Bath Knitting & Crochet Guild – Amigurumi

For the September session of the Bath Knitting & Crochet Guild Karina talked us through the history of knitting and crochet in Japan, and how this evolved into the craft known as amigurumi.

So, what is it?  Well, the name is made up of a combination of words: ami = knitted/crocheted, nuigurumi = stuffed doll, and together they make amigurumi. This gives you a few clues about how they’re made.  The other key elements of amigurumi creatures are that they must be SMALL and CUTE.

The term first appeared in 1951 and by 2006 amigurumi items were reported to be the most popular items sold on Etsy. This popularity isn’t reflected in the number of books on the subject, however if you put the term into Google you’ll get over 14 million results!

In Japan, ‘kawaii’ is the word used to denote how lovable, cute, or adorable something is and is ‘the quality of cuteness in the context of Japanese culture’ and this too gained popularity in the early 1950s. This love of things small and cute was promoted as a distraction from and to cover up the atrocities of the atomic bomb as Japan regrouped and reformed as a nation and a political power.

The way the Japanese use the skills of knitting and crocheting to create amigurumi are very different to the traditional, functional, uses in the West.  However, some of the first knitters in Japan were Samurai warriors who would make their own socks with individual toes to aid movement – which is very functional indeed.

After Karina’s introduction to all things amigurumi, it was time for us to have a go and there were many dragons, birds, bears and bunnies to choose from.  It was one of our quietest sessions ever as everyone was concentrating so hard on making tiny pieces or attempting a new technique.
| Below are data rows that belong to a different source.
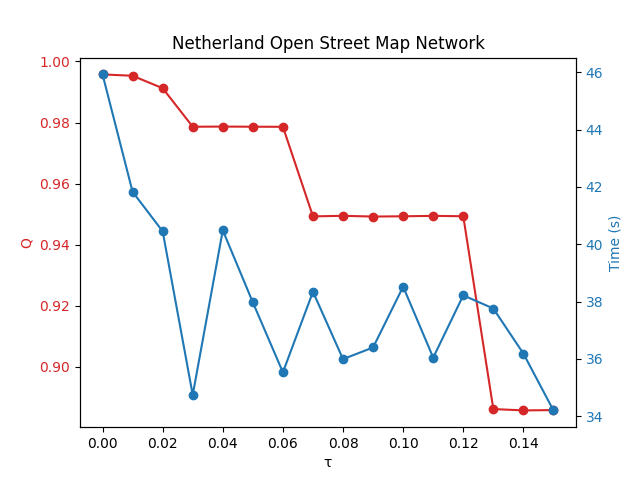
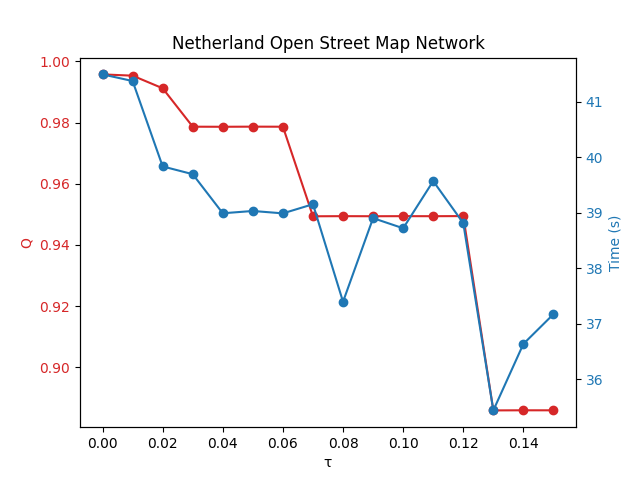
LNE bigger

diff --git a/plottingEFPS.py b/plottingEFPS.py
@@ -2,28 +2,27 @@ import matplotlib.pyplot as plt
 #EARLY FIRST PHASE STOPPING
 #Three seperate graphs for three networks: 200K 400K 1M
 
-q_dict = {(0.0, 2, False): [0.6075632872949482, 0.9628469608462804, 0.9957696468955903], (0.01, 2, False): [0.6097334970688687, 0.9626730365815179, 0.9953136994899365], (0.02, 2, False): [0.6085713617304819, 0.9626780520475379, 0.9912427965387208], (0.03, 2, False): [0.6076389297988322, 0.9625972387802789, 0.978628827499884], (0.04, 2, False): [0.6077433005368443, 0.9626184126119556, 0.9786867646998217], (0.05, 2, False): [0.6076632493079178, 0.9627489873190792, 0.9786400705845472], (0.06, 2, False): [0.6054299942956365, 0.9627402179510796, 0.978605790476074], (0.07, 2, False): [0.5940173284302291, 0.9624526293414205, 0.9492830646285163], (0.08, 2, False): [0.5958648260830798, 0.9626405044204253, 0.949459044604955], (0.09, 2, False): [0.5930995305529632, 0.9625991385192647, 0.9492183704357658], (0.1, 2, False): [0.5893109939617581, 0.9569719107255468, 0.949308557424411], (0.11, 2, False): [0.5939217812994312, 0.9568153234818684, 0.9494460280442634], (0.12, 2, False): [0.5936575979939519, 0.9572458344756292, 0.9493203449284288], (0.13, 2, False): [0.5954053757033668, 0.9557936465161506, 0.8861817986035686], (0.14, 2, False): [0.59122347920032, 0.9567747418306554, 0.8857435459838431], (0.15, 2, False): [0.5902794444481332, 0.956208137404427, 0.8858451173074434]} 
-t_dict = {(0.0, 2, False): [(8.173927068710327, 0.0), (46.78161406517029, 0.0), (45.92499256134033, 0.0)], (0.01, 2, False): [(7.9456400871276855, 0.0), (49.1805899143219, 0.0), (41.826671838760376, 0.0)], (0.02, 2, False): [(5.349376201629639, 0.0), (47.8637216091156, 0.0), (40.44899606704712, 0.0)], (0.03, 2, False): [(7.409040927886963, 0.0), (42.918917179107666, 0.0), (34.740927934646606, 0.0)], (0.04, 2, False): [(7.369369029998779, 0.0), (43.89022493362427, 0.0), (40.4847297668457, 0.0)], (0.05, 2, False): [(6.179036855697632, 0.0), (45.17990279197693, 0.0), (37.969202280044556, 0.0)], (0.06, 2, False): [(7.243160247802734, 0.0), (44.098708152770996, 0.0), (35.5289671421051, 0.0)], (0.07, 2, False): [(5.960384368896484, 0.0), (42.68769454956055, 0.0), (38.341100215911865, 0.0)], (0.08, 2, False): [(6.377218961715698, 0.0), (49.1873459815979, 0.0), (35.98974061012268, 0.0)], (0.09, 2, False): [(8.35620903968811, 0.0), (43.912089347839355, 0.0), (36.396450996398926, 0.0)], (0.1, 2, False): [(5.336548805236816, 0.0), (42.83551239967346, 0.0), (38.518182039260864, 0.0)], (0.11, 2, False): [(6.140404939651489, 0.0), (43.04487133026123, 0.0), (36.04148864746094, 0.0)], (0.12, 2, False): [(5.966858386993408, 0.0), (45.60781145095825, 0.0), (38.21487355232239, 0.0)], (0.13, 2, False): [(6.824272155761719, 0.0), (43.51846432685852, 0.0), (37.755693435668945, 0.0)], (0.14, 2, False): [(5.398127317428589, 0.0), (43.782118797302246, 0.0), (36.18337440490723, 0.0)], (0.15, 2, False): [(6.069591999053955, 0.0), (47.89613723754883, 0.0), (34.20051646232605, 0.0)]}
-network_sizes = [91813, 200169, 425008, 1000005, 2216688, 4026819]
-nLeaves = [19580, 18113, 282735, 0, 129231, 0]
+q_dict = {(0.0, 2, False): [0.6091071239444734, 0.9628471227289355, 0.9957498167002173], (0.01, 2, False): [0.6083925762879929, 0.9626500751179918, 0.9953378280808709], (0.02, 2, False): [0.6071546173146717, 0.9626700725148997, 0.991209764962351], (0.03, 2, False): [0.6076278857330542, 0.9626279738560231, 0.9786520090202868], (0.04, 2, False): [0.6071166248001774, 0.9626110839837022, 0.9786272601017141], (0.05, 2, False): [0.6074803940806444, 0.9626045476742199, 0.9786663864786519], (0.06, 2, False): [0.6070783150179967, 0.962574285897597, 0.9786463920253945], (0.07, 2, False): [0.5927210290888316, 0.962646763952951, 0.9493618402551893], (0.08, 2, False): [0.5927254985739946, 0.9625891751872656, 0.9494021825659791], (0.09, 2, False): [0.5924430705017991, 0.962600413627913, 0.9493786642190004], (0.1, 2, False): [0.5915393731605747, 0.9592468843237437, 0.949401808253357], (0.11, 2, False): [0.5941273004356066, 0.9566559225753533, 0.9493908495266759], (0.12, 2, False): [0.5936657773999963, 0.9564945237929321, 0.9494284428837588], (0.13, 2, False): [0.5930051952540977, 0.9565253640163214, 0.8858965256719165], (0.14, 2, False): [0.5925149749883059, 0.9568926155071911, 0.8859300654875307], (0.15, 2, False): [0.5933719017752151, 0.9568082549383158, 0.8859244116568478]}
+t_dict = {(0.0, 2, False): [(7.509538245201111, 0.0), (45.574069356918336, 0.0), (41.49004874229431, 0.0)], (0.01, 2, False): [(6.726108169555664, 0.0), (45.412719178199765, 0.0), (41.370761847496034, 0.0)], (0.02, 2, False): [(6.7675680875778195, 0.0), (43.75876123905182, 0.0), (39.832493686676024, 0.0)], (0.03, 2, False): [(6.758526492118835, 0.0), (45.49789321422577, 0.0), (39.692575788497926, 0.0)], (0.04, 2, False): [(6.679572415351868, 0.0), (45.61703505516052, 0.0), (38.98873143196106, 0.0)], (0.05, 2, False): [(6.548374843597412, 0.0), (43.3188972234726, 0.0), (39.030092000961304, 0.0)], (0.06, 2, False): [(6.953839659690857, 0.0), (45.383932161331174, 0.0), (38.98700578212738, 0.0)], (0.07, 2, False): [(6.291041684150696, 0.0), (44.18776950836182, 0.0), (39.15166323184967, 0.0)], (0.08, 2, False): [(6.0417317867279055, 0.0), (43.59308626651764, 0.0), (37.39499952793121, 0.0)], (0.09, 2, False): [(6.3113456010818485, 0.0), (45.65772824287414, 0.0), (38.90133440494537, 0.0)], (0.1, 2, False): [(6.290030407905578, 0.0), (44.5692058801651, 0.0), (38.71864264011383, 0.0)], (0.11, 2, False): [(6.490569519996643, 0.0), (44.72642834186554, 0.0), (39.568264389038085, 0.0)], (0.12, 2, False): [(6.311838102340698, 0.0), (44.67659919261932, 0.0), (38.811401796340945, 0.0)], (0.13, 2, False): [(6.234852910041809, 0.0), (44.160431599617006, 0.0), (35.438144016265866, 0.0)], (0.14, 2, False): [(6.31904718875885, 0.0), (43.83470995426178, 0.0), (36.63549902439117, 0.0)], (0.15, 2, False): [(6.2097421169281, 0.0), (44.42503025531769, 0.0), (37.17134525775909, 0.0)]}
+network_sizes = [425008, 1000005, 2216688]#[91813, 200169, 425008, 1000005, 2216688, 4026819]
+nLeaves = [282735, 0, 129231]#[19580, 18113, 282735, 0, 129231, 0]
 τ = [0.0, 0.01, 0.02, 0.03, 0.04, 0.05, 0.06, 0.07, 0.08, 0.09, 0.1, 0.11, 0.12, 0.13, 0.14, 0.15]
 
 for ix, network in enumerate(['Twitter Retweet Subgraph', 'Webbase-2008', 'Netherland Open Street Map Network']):
-	if nLeaves[ix] > 0:
-		fig, ax1 = plt.subplots()
-		color = 'tab:red'
-		ax1.set_xlabel('τ')
-		ax1.set_ylabel('Q', color=color)
-		ax1.plot(τ, [val[ix] for val in q_dict.values()], color=color)
-		ax1.scatter(τ, [val[ix] for val in q_dict.values()], color=color)
-		ax1.tick_params(axis='y', labelcolor=color)
+	fig, ax1 = plt.subplots()
+	color = 'tab:red'
+	ax1.set_xlabel('τ')
+	ax1.set_ylabel('Q', color=color)
+	ax1.plot(τ, [val[ix] for val in q_dict.values()], color=color)
+	ax1.scatter(τ, [val[ix] for val in q_dict.values()], color=color)
+	ax1.tick_params(axis='y', labelcolor=color)
 
-		ax2 = ax1.twinx()  
-		color = 'tab:blue'
-		ax2.set_ylabel('Time (s)', color=color)  
-		ax2.plot(τ, [val[ix][0] for val in t_dict.values()], color=color)
-		ax2.scatter(τ, [val[ix][0] for val in t_dict.values()], color=color)
-		ax2.tick_params(axis='y', labelcolor=color)
+	ax2 = ax1.twinx()  
+	color = 'tab:blue'
+	ax2.set_ylabel('Time (s)', color=color)  
+	ax2.plot(τ, [val[ix][0] for val in t_dict.values()], color=color)
+	ax2.scatter(τ, [val[ix][0] for val in t_dict.values()], color=color)
+	ax2.tick_params(axis='y', labelcolor=color)
 
-		plt.title(network)#TODO
-		plt.savefig(network + '.png')
+	plt.title(network)
+	plt.savefig(network + '.png')

diff --git a/SNACSproject.py b/SNACSproject.py
@@ -68,8 +68,8 @@ if __name__ == "__main__":
 	# 3 = RAND_COMM
 	# 4 = RAND_NEIGH_COMM (Traag's Improved Method)
 	method_dict = {1: "ALL_COMMS", 2: "ALL_NEIGH_COMMS", 3: "RAND_COMM", 4:"RAND_NEIGH_COMM"}
-	settings_list = [(0.0, 2, False), (0.01, 2, False), (0.02, 2, False), (0.03, 2, False), (0.04, 2, False), (0.05, 2, False), (0.06, 2, False), (0.07, 2, False), (0.08, 2, False), (0.09, 2, False), (0.1, 2, False), (0.11, 2, False), (0.12, 2, False), (0.13, 2, False), (0.14, 2, False), (0.15, 2, False)]
-	networks = [readNetwork("rt-higgs.tsv"), readNetwork("webbase-1M.tsv"), readNetwork("inf-netherlands_osm.tsv", False)]#readNetwork("rec-amazon.tsv", False), readNetwork("soc-academia.tsv"), readNetwork("venturiLevel3.tsv", False)
+	settings_list = [(0.0, 2, False), (0.0, 2, True)]
+	networks = [readNetwork("DIMACS10.tsv")]#readNetwork("rec-amazon.tsv", False), readNetwork("soc-academia.tsv"), readNetwork("rt-higgs.tsv"), readNetwork("webbase-1M.tsv"), readNetwork("inf-netherlands_osm.tsv", False), readNetwork("venturiLevel3.tsv", False)
 	n_settings = len(settings_list)
 	ind = np.arange(len(networks))
 	q_dict = {}
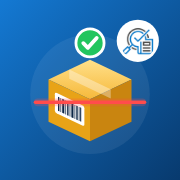
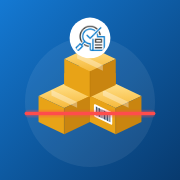
تحضير المخزن: أيقونة بأربع صناديق ولوجو مدقق فوقهم
Claude-Session: https://claude.ai/code/session_0176JSfWiMCZHg4ykvAJNv7o

Changed region(s): [[0.1111, 0.0833, 0.8889, 0.7778]]

diff --git a/warehouse/index.html b/warehouse/index.html
@@ -57,7 +57,7 @@
   #intro .ibox { width: 150px; height: 150px; border-radius: 34px; overflow: hidden; box-shadow: 0 18px 50px rgba(0,0,0,.35); animation: ipop .55s cubic-bezier(.2,1.4,.4,1) both; }
   #intro .iico { width: 100%; height: 100%; display: block; }
   #intro .iscan { animation: isweep 1s .35s ease-in-out both; }
-  #intro .icheck { transform-origin: 256px 122px; animation: icheck .45s 1.15s cubic-bezier(.2,1.6,.4,1) both; }
+  #intro .icheck { transform-origin: 256px 108px; animation: icheck .45s 1.15s cubic-bezier(.2,1.6,.4,1) both; }
   #intro .iname { font-size: 28px; font-weight: 800; margin-top: 14px; animation: iup .5s .5s both; }
   #intro .isub { font-size: 14px; opacity: .85; animation: iup .5s .65s both; }
   #intro .ilogos { display: flex; align-items: center; gap: 10px; margin-top: 26px; background: #fff; border-radius: 16px; padding: 8px 14px; animation: iup .5s .85s both; }
@@ -288,43 +288,51 @@
 <body>
 <!-- الانترو -->
 <div id="intro">
-  <div class="ibox"><svg xmlns="http://www.w3.org/2000/svg" xmlns:xlink="http://www.w3.org/1999/xlink" viewBox="0 0 512 512" class="iico" aria-hidden="true">
+  <div class="ibox"><svg xmlns="http://www.w3.org/2000/svg" viewBox="0 0 512 512" class="iico" aria-hidden="true">
   <defs>
-    <clipPath id="mqc"><circle cx="392" cy="116" r="52"/></clipPath>
-    <linearGradient id="bg" x1="0" y1="0" x2="1" y2="1">
-      <stop offset="0" stop-color="#1479D3"/><stop offset="1" stop-color="#083A6E"/>
-    </linearGradient>
-    <linearGradient id="top" x1="0" y1="0" x2="0" y2="1">
-      <stop offset="0" stop-color="#FFE08A"/><stop offset="1" stop-color="#F6B93B"/>
-    </linearGradient>
+    <linearGradient id="bg" x1="0" y1="0" x2="1" y2="1"><stop offset="0" stop-color="#1479D3"/><stop offset="1" stop-color="#083A6E"/></linearGradient>
+    <linearGradient id="top" x1="0" y1="0" x2="0" y2="1"><stop offset="0" stop-color="#FFE08A"/><stop offset="1" stop-color="#F6B93B"/></linearGradient>
+    <clipPath id="mqc"><circle cx="256" cy="108" r="50"/></clipPath>
   </defs>
   <rect width="512" height="512" fill="url(#bg)"/>
-  <circle cx="256" cy="268" r="170" fill="#ffffff" opacity=".07"/>
-  <!-- الكرتونة -->
-  <g transform="translate(256 270)">
+  <circle cx="256" cy="290" r="185" fill="#ffffff" opacity=".07"/>
+  <g transform="translate(256 236.56) scale(0.62)">
     <path d="M-118 -44 L0 -100 L118 -44 L0 12 Z" fill="url(#top)"/>
     <path d="M-118 -44 L0 12 L0 132 L-118 76 Z" fill="#E8A317"/>
     <path d="M118 -44 L0 12 L0 132 L118 76 Z" fill="#C98510"/>
     <path d="M-59 -72 L59 -16 L59 10 L-59 -46 Z" fill="#ffffff" opacity=".35"/>
-    <!-- ملصق الباركود -->
+    <path d="M0 12 L0 132" stroke="#B87708" stroke-width="2"/>
+  </g>
+  <g transform="translate(182.84 300) scale(0.62)">
+    <path d="M-118 -44 L0 -100 L118 -44 L0 12 Z" fill="url(#top)"/>
+    <path d="M-118 -44 L0 12 L0 132 L-118 76 Z" fill="#E8A317"/>
+    <path d="M118 -44 L0 12 L0 132 L118 76 Z" fill="#C98510"/>
+    <path d="M-59 -72 L59 -16 L59 10 L-59 -46 Z" fill="#ffffff" opacity=".35"/>
+    <path d="M0 12 L0 132" stroke="#B87708" stroke-width="2"/>
+  </g>
+  <g transform="translate(329.15999999999997 300) scale(0.62)">
+    <path d="M-118 -44 L0 -100 L118 -44 L0 12 Z" fill="url(#top)"/>
+    <path d="M-118 -44 L0 12 L0 132 L-118 76 Z" fill="#E8A317"/>
+    <path d="M118 -44 L0 12 L0 132 L118 76 Z" fill="#C98510"/>
+    <path d="M-59 -72 L59 -16 L59 10 L-59 -46 Z" fill="#ffffff" opacity=".35"/>
+    <path d="M0 12 L0 132" stroke="#B87708" stroke-width="2"/>
     <g transform="matrix(1 .475 0 1 -100 -8)">
       <rect x="0" y="0" width="84" height="58" rx="6" fill="#fff"/>
-      <g fill="#0B2545">
-        <rect x="9" y="9" width="4" height="40"/><rect x="16" y="9" width="2" height="40"/><rect x="21" y="9" width="6" height="40"/>
-        <rect x="30" y="9" width="2" height="40"/><rect x="35" y="9" width="4" height="40"/><rect x="42" y="9" width="2" height="40"/>
-        <rect x="47" y="9" width="6" height="40"/><rect x="56" y="9" width="2" height="40"/><rect x="61" y="9" width="4" height="40"/>
-        <rect x="68" y="9" width="2" height="40"/><rect x="72" y="9" width="3" height="40"/>
-      </g>
+      <g fill="#0B2545"><rect x="9" y="9" width="4" height="40"/><rect x="16" y="9" width="2" height="40"/><rect x="21" y="9" width="6" height="40"/><rect x="30" y="9" width="2" height="40"/><rect x="35" y="9" width="4" height="40"/><rect x="42" y="9" width="2" height="40"/><rect x="47" y="9" width="6" height="40"/><rect x="56" y="9" width="2" height="40"/><rect x="61" y="9" width="4" height="40"/><rect x="68" y="9" width="2" height="40"/><rect x="72" y="9" width="3" height="40"/></g>
     </g>
   </g>
+  <g transform="translate(256 194.88) scale(0.62)">
+    <path d="M-118 -44 L0 -100 L118 -44 L0 12 Z" fill="url(#top)"/>
+    <path d="M-118 -44 L0 12 L0 132 L-118 76 Z" fill="#E8A317"/>
+    <path d="M118 -44 L0 12 L0 132 L118 76 Z" fill="#C98510"/>
+    <path d="M-59 -72 L59 -16 L59 10 L-59 -46 Z" fill="#ffffff" opacity=".35"/>
+    <path d="M0 12 L0 132" stroke="#B87708" stroke-width="2"/>
+  </g>
   <!-- خط المسح -->
-  <g class="iscan"><rect x="96" y="286" width="320" height="10" rx="5" fill="#FF4D4D"/><rect x="96" y="280" width="320" height="22" rx="11" fill="#FF4D4D" opacity=".25"/></g>
-  <!-- علامة صح فوق الكرتونة -->
-  <g class="icheck"><circle cx="256" cy="122" r="40" fill="#22C55E" stroke="#fff" stroke-width="8"/>
-  <path d="M237 123 l13 13 l25 -28" fill="none" stroke="#fff" stroke-width="11" stroke-linecap="round" stroke-linejoin="round"/></g>
-  <!-- لوجو مدقق -->
-  <circle cx="392" cy="116" r="60" fill="#fff"/>
[1 lines of base64/hex data omitted]
+  <g class="iscan"><rect x="70" y="318" width="372" height="10" rx="5" fill="#FF4D4D"/><rect x="70" y="312" width="372" height="22" rx="11" fill="#FF4D4D" opacity=".25"/></g>
+  <!-- لوجو مدقق فوق الصناديق -->
+  <g class="icheck"><circle cx="256" cy="108" r="58" fill="#fff"/>
[1 lines of base64/hex data omitted]
 </svg></div>
   <div class="iname">تحضير المخزن</div>
   <div class="isub">تحضير طلبيات الفروع بالباركود</div>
While the Japanese may have distracted themselves from the atomic bomb with the ‘kawaii-ness’ of the crafted creatures, I think perhaps the level of concentration required also helped to focus the mind!